What kind of service does the EU Monitor offers?

The EU Monitor provides you with a complete and up-to-date overview of policy-making processes in the European Union, enabling you to identify and act on opportunities and threats your organisation faces in a timely manner.

The tool covers all public sources of information relevant to the EU legislative processes. In addition to bringing all information together in one easy to navigate interface, the EU Monitor provides the information in a structured manner. All developments and documents from the various EU institutions are presented in easy-to-navigate dossiers. These dossiers are created the moment a proposal is published, and every new step is added subsequently. A dossier gives clear answers to questions such as:

  • what is the current state of affairs?
  • what have been past developments and what are the next steps?
  • what actors are involved?
  • what other proposals on the same topics are currently negotiated?

Additional information and context to the political playing field is provided by an overview of all the latest news, statements and press releases of every EU institution and agency. All developments are monitored continually, thus ensuring the information the EU Monitor provides is always up-to-date.

What was the reasoning behind the establishing of the EU Monitor?

For the Dutch market we developed a Parliamentary Monitor which covers the legislative process in the Netherlands. Since a substantial share of national legislation nowadays has its roots in EU directives and regulations it seemed only logical to expand our services into the domain of European lawmaking as to be able to give insight into what prompted the developments on the national level. Also, we found that what happens at the European Union level was somewhat of a blind spot for a significant number of Dutch organisations. For us that was an extra incentive to develop a similar tool that strengthens these organisations in their dealings with EU institutions and procedures.

In cases where EU and national legislation are interconnected the Monitor is able to bring into focus the entire legislative process from the Commission proposal all the way to the final approval of the national implementation act. In these tools we are able to combine our expertise on both Dutch and European Union legislative processes (our company’s roots lie in the Constitutional and Administrative Law department of Leiden University in the Netherlands) with our expertise in the field of information technology.

You’re also involved in the management of websites for, for example, the Dutch senate, the 2014 European Elections and others. Does the democratic process benefit from better information management?

Definitely. The availability of information is crucial for people to actively take part in democratic processes. You cannot expect people to care let alone participate when it’s pretty much impossible for them to be properly informed.However, the availability of information in itself is not enough. The information should be structured so that people can better understand the meaning of a certain piece of information. This can be done for example by providing insight into the underlying processes and by providing the necessary context, i.e. related documents and dossiers, stakeholders, current state of affairs and what the next steps will be.

This is where information management steps in. Bringing all (publicly) available information together and connecting the dots in order to enable people to better inform themselves, form their own opinion and (hopefully) become active participants in democratic processes.
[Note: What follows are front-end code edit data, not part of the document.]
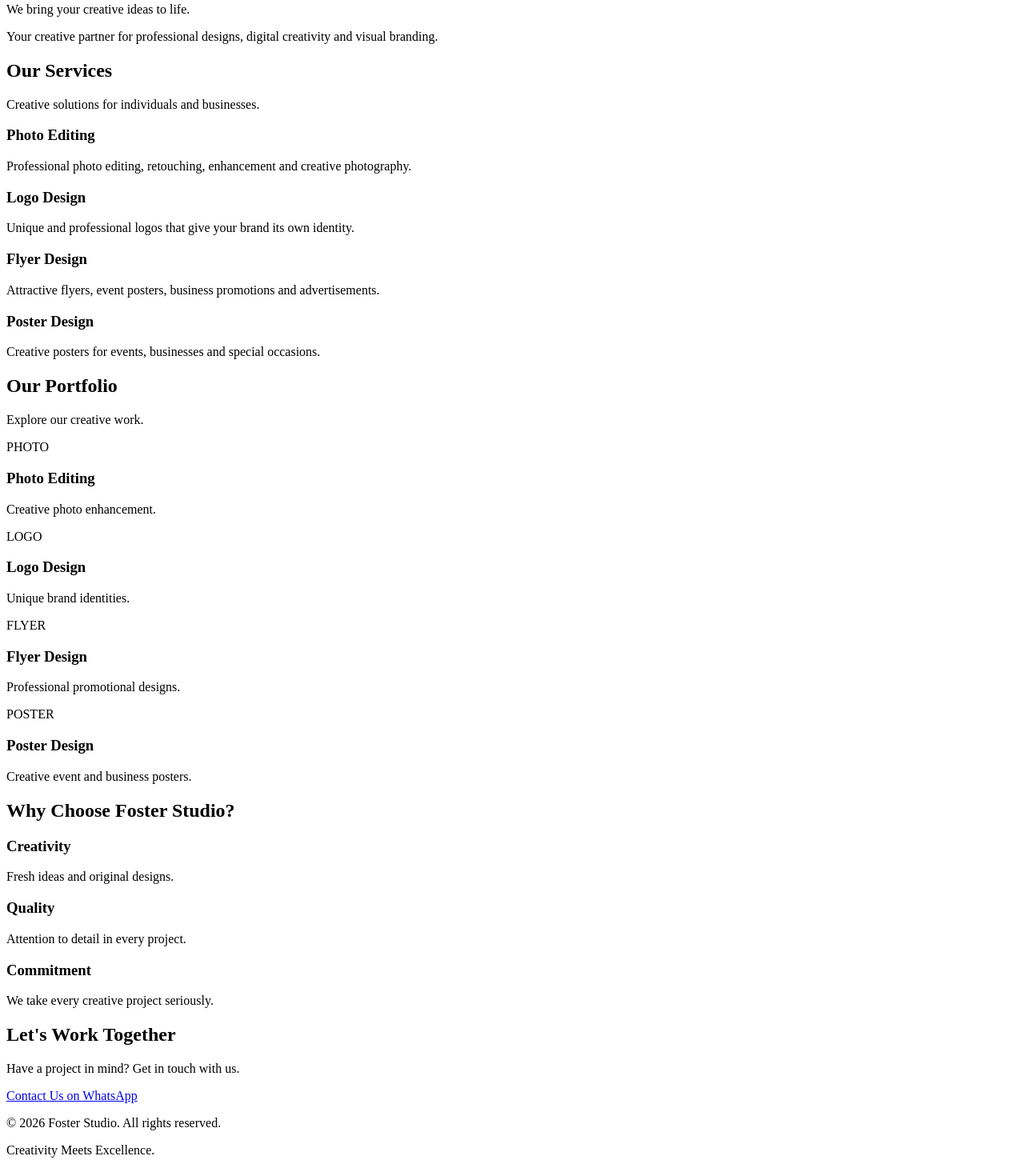
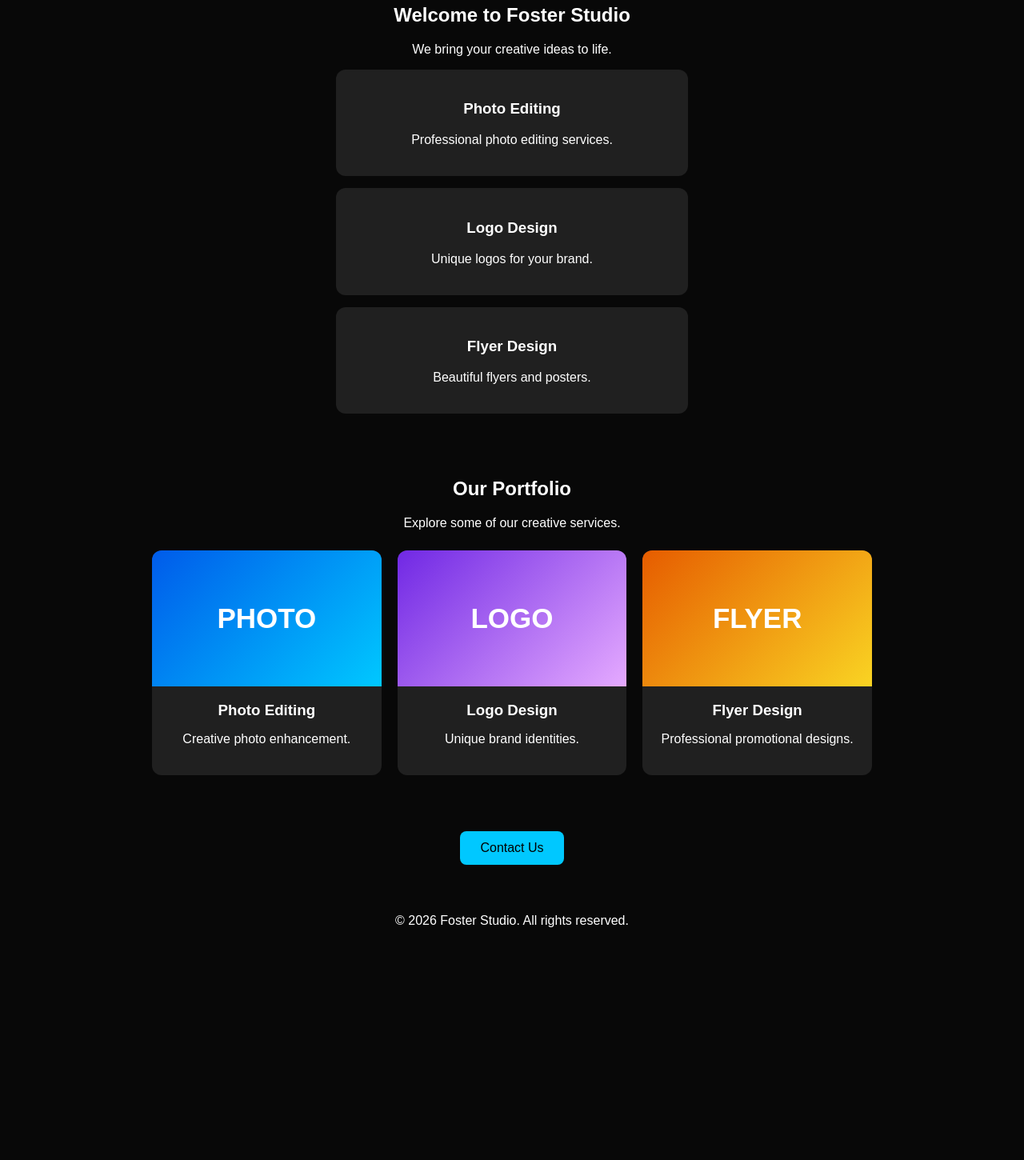
Before and after one commit to fgene290/Foster-Studios-, a plain HTML site: page index.html in a window 1280 px wide. Shown: the part 224-1674 px from the top of the page at 80% size. After the commit the page ends 1400 px from the top, so only its background shows below. Drawn offline with Linux system fonts and the light colour scheme.

Commit message:
Update index.html with new styles and content
Refactor HTML structure and improve service descriptions.

```diff
--- a/index.html
+++ b/index.html
@@ -1,13 +1,59 @@
 
 <!DOCTYPE html>
 <html lang="en">
+<head>
+  <meta charset="UTF-8">
+  <meta name="viewport" content="width=device-width, initial-scale=1.0">
+  <title>Foster Studio</title>
+  <style>
+    body {
+      margin: 0;
+      font-family: Arial, sans-serif;
+      background: #080808;
+      color: white;
+      text-align: center;
+    }
+    header {
+      padding: 25px;
+      background: #151515;
+    }
+    h1 { color: #00c8ff; }
+    section { padding: 45px 20px; }
+    .service {
+      background: #202020;
+      padding: 20px;
+      margin: 15px auto;
+      max-width: 400px;
+      border-radius: 12px;
+    }
+    a {
+      color: #00c8ff;
+      text-decoration: none;
+    }
+    .contact {
+      background: #00c8ff;
+      color: black;
+      padding: 12px 25px;
+      border-radius: 8px;
+      display: inline-block;
+    }
+.portfolio {
+  padding: 45px 20px;
+}
+
+.portfolio-grid {
+  display: grid;
+  grid-template-columns: repeat(auto-fit, minmax(220px, 1fr));
+  gap: 20px;
+  max-width: 900px;
+  margin: 25px auto;
+}
 
 .portfolio-card {
   background: #202020;
   border-radius: 12px;
   overflow: hidden;
   padding-bottom: 20px;
-  box-shadow: 0 4px 15px rgba(0,0,0,0.3);
 }
 
 .portfolio-image {
@@ -20,86 +66,44 @@
   color: white;
 }
 
-.photo {
-  background: linear-gradient(135deg, #005bea, #00c8ff);
-}
-
-.logo {
-  background: linear-gradient(135deg, #7028e4, #e5aaff);
-}
-
-.flyer {
-  background: linear-gradient(135deg, #e65c00, #f9d423);
-}
+.photo { background: linear-gradient(135deg, #005bea, #00c8ff); }
+.logo { background: linear-gradient(135deg, #7028e4, #e5aaff); }
+.flyer { background: linear-gradient(135deg, #e65c00, #f9d423); }
 
 .portfolio-card h3 {
   margin-bottom: 8px;
-}
+    }
 
   </style>
-
 </head>
-
 <body>
-
 
 <header>
   <h1>FOSTER STUDIO</h1>
   <p>Creativity Meets Excellence</p>
 </header>
 
-<!-- WELCOME SECTION -->
 <section>
   <h2>Welcome to Foster Studio</h2>
   <p>We bring your creative ideas to life.</p>
-  <p>
-    Your creative partner for professional designs,
-    digital creativity and visual branding.
-  </p>
-</section>
-
-<!-- OUR SERVICES -->
-<section>
-  <h2>Our Services</h2>
-  <p>Creative solutions for individuals and businesses.</p>
 
   <div class="service">
     <h3>Photo Editing</h3>
-    <p>
-      Professional photo editing, retouching,
-      enhancement and creative photography.
-    </p>
+    <p>Professional photo editing services.</p>
   </div>
 
   <div class="service">
     <h3>Logo Design</h3>
-    <p>
-      Unique and professional logos that
-      give your brand its own identity.
-    </p>
+    <p>Unique logos for your brand.</p>
   </div>
 
   <div class="service">
     <h3>Flyer Design</h3>
-    <p>
-      Attractive flyers, event posters,
-      business promotions and advertisements.
-    </p>
+    <p>Beautiful flyers and posters.</p>
   </div>
-
-  <div class="service">
-    <h3>Poster Design</h3>
-    <p>
-      Creative posters for events,
-      businesses and special occasions.
-    </p>
-  </div>
-</section>
-
-<!-- PORTFOLIO SECTION -->
 <section class="portfolio">
   <h2>Our Portfolio</h2>
-  <p>Explore our creative work.</p>
+  <p>Explore some of our creative services.</p>
 
   <div class="portfolio-grid">
 
@@ -127,55 +131,18 @@
       <p>Professional promotional designs.</p>
     </div>
 
-    <div class="portfolio-card">
-      <div class="portfolio-image poster">
-        POSTER
-      </div>
-      <h3>Poster Design</h3>
-      <p>Creative event and business posters.</p>
-    </div>
+  </div>
+                                      </section>
 
-  </div>
-</section>
 
-<!-- WHY CHOOSE US -->
-<section>
-  <h2>Why Choose Foster Studio?</h2>
-
-  <div class="service">
-    <h3>Creativity</h3>
-    <p>Fresh ideas and original designs.</p>
-  </div>
-
-  <div class="service">
-    <h3>Quality</h3>
-    <p>Attention to detail in every project.</p>
-  </div>
-
-  <div class="service">
-    <h3>Commitment</h3>
-    <p>We take every creative project seriously.</p>
-  </div>
-</section>
-
-<!-- CONTACT SECTION -->
-<section>
-  <h2>Let's Work Together</h2>
-  <p>Have a project in mind? Get in touch with us.</p>
-
-  <a class="contact"
-     href="https://wa.me/233543896785"
-     target="_blank">
-    Contact Us on WhatsApp
+  <a class="contact" href="https://wa.me/233543896785">
+    Contact Us
   </a>
 </section>
 
-<!-- FOOTER -->
 <footer>
   <p>© 2026 Foster Studio. All rights reserved.</p>
-  <p>Creativity Meets Excellence.</p>
-  </footer>
+</footer>
 
 </body>
-
 </html>
```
What can attendees of the EU Public Affairs Conference in March expect from your presentation? What kind of insights do you want them to walk away with?

What they can expect is an interactive session in which the necessity of having all relevant information at your disposal on time and in a structured manner will be become clear. This will be illustrated by several user cases, and hopefully also by input from the attendees.

The workshop is titled “EU Monitor: Public Affairs made easy”. Of course this title is meant to provoke. What I’d like is for the attendees to tell me what they think would make their life as public affairs professionals more easy. Can our EU Monitor provide just that? Or if (maybe) not entirely, what should it offer to be able to answer the most pressing needs?

We believe to have developed a tool to give public affairs professionals the edge they need to achieve better results in their work. Our clients certainly think we succeeded. We are curious to see how the attendees will judge our efforts.

Interview by David Phillips.

Daan is part of the line-up of speakers at this year's EU Public affairs conference, taking place in Brussels on March 17 and 18 2016. To book your place at the conference  register at the conference website.

Image: Thinkstock

Daan Smolders

Daan Smolders is a senior project manager in the field of information management. He is involved in the development and implementation of knowledge management tools such as the EU Monitor. Prior to this, Daan was project manager at The Montesquieu Institute for the study of comparative European parliamentary history and constitutional development.